Input for this task below:

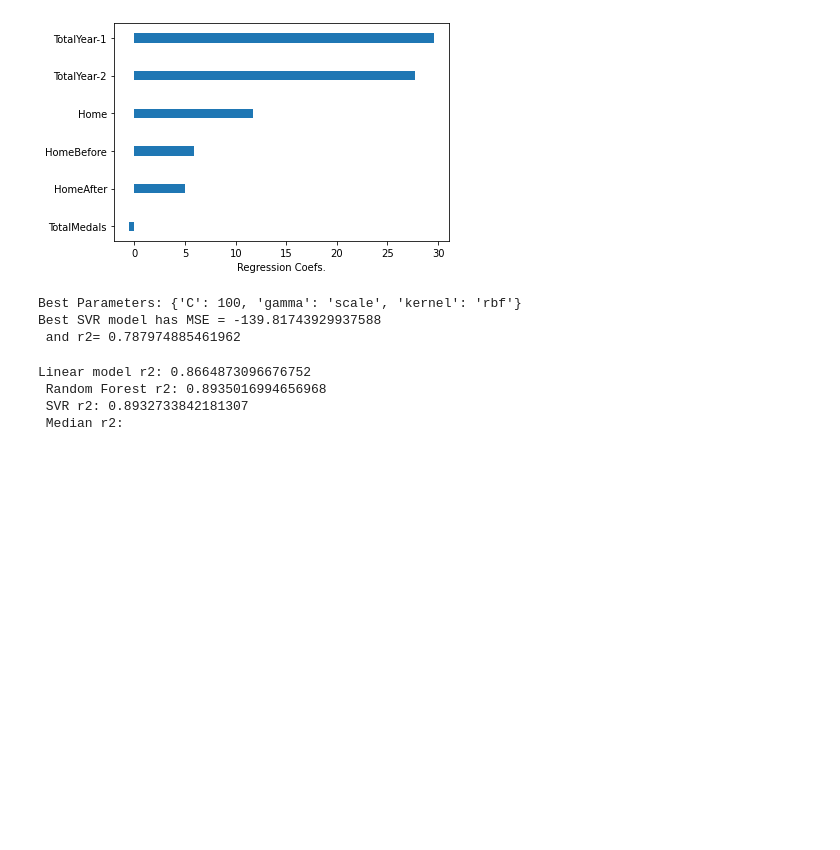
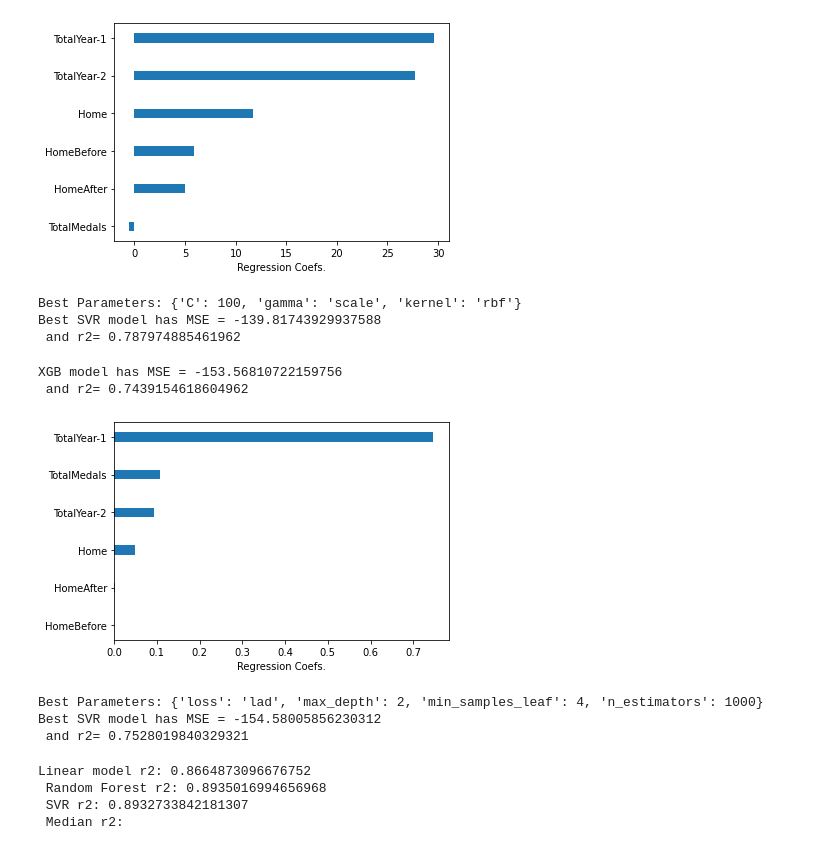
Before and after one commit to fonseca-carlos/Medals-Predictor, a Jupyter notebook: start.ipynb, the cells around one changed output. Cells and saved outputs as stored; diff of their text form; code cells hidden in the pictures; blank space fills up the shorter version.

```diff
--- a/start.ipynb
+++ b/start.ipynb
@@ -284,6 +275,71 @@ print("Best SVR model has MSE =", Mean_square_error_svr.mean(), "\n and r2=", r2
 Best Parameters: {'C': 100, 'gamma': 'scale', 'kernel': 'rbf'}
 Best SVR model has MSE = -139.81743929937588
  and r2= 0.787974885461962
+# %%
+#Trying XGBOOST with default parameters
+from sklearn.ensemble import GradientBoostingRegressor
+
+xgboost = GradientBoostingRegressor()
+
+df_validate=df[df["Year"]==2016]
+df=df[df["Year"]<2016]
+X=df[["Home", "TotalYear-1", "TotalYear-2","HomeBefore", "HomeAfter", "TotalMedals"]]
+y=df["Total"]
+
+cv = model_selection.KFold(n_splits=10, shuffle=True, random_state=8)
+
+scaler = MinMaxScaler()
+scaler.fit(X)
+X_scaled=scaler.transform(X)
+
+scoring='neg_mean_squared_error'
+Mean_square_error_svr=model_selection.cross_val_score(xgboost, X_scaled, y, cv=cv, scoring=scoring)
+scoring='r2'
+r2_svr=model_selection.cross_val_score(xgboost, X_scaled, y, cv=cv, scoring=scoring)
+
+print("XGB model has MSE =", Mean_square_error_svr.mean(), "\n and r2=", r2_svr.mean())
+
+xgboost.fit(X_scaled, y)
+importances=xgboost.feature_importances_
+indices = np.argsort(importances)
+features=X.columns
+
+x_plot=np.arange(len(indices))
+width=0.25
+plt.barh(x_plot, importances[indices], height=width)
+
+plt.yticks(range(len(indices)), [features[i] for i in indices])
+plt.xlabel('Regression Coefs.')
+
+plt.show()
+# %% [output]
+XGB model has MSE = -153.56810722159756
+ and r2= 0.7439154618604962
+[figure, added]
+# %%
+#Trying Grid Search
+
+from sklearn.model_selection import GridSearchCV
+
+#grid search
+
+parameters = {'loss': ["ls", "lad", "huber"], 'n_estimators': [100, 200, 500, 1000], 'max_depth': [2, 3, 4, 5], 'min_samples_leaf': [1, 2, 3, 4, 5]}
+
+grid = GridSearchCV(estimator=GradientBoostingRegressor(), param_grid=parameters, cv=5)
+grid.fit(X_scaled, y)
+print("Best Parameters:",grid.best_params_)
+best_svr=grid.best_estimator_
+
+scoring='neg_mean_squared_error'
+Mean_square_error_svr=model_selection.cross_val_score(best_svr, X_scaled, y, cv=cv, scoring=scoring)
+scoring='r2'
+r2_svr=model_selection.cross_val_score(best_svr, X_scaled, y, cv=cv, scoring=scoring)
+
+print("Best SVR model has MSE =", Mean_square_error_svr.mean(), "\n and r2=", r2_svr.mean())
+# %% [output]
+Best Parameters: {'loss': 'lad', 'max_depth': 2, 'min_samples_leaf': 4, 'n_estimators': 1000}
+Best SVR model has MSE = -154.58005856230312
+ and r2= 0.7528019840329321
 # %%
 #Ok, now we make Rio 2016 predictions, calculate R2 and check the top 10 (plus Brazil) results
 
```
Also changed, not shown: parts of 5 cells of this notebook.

End of Input for this task.

> _Problem to solve_: Determine how many lines in the data above include the word "start", and state that number only.

> _Response_: 3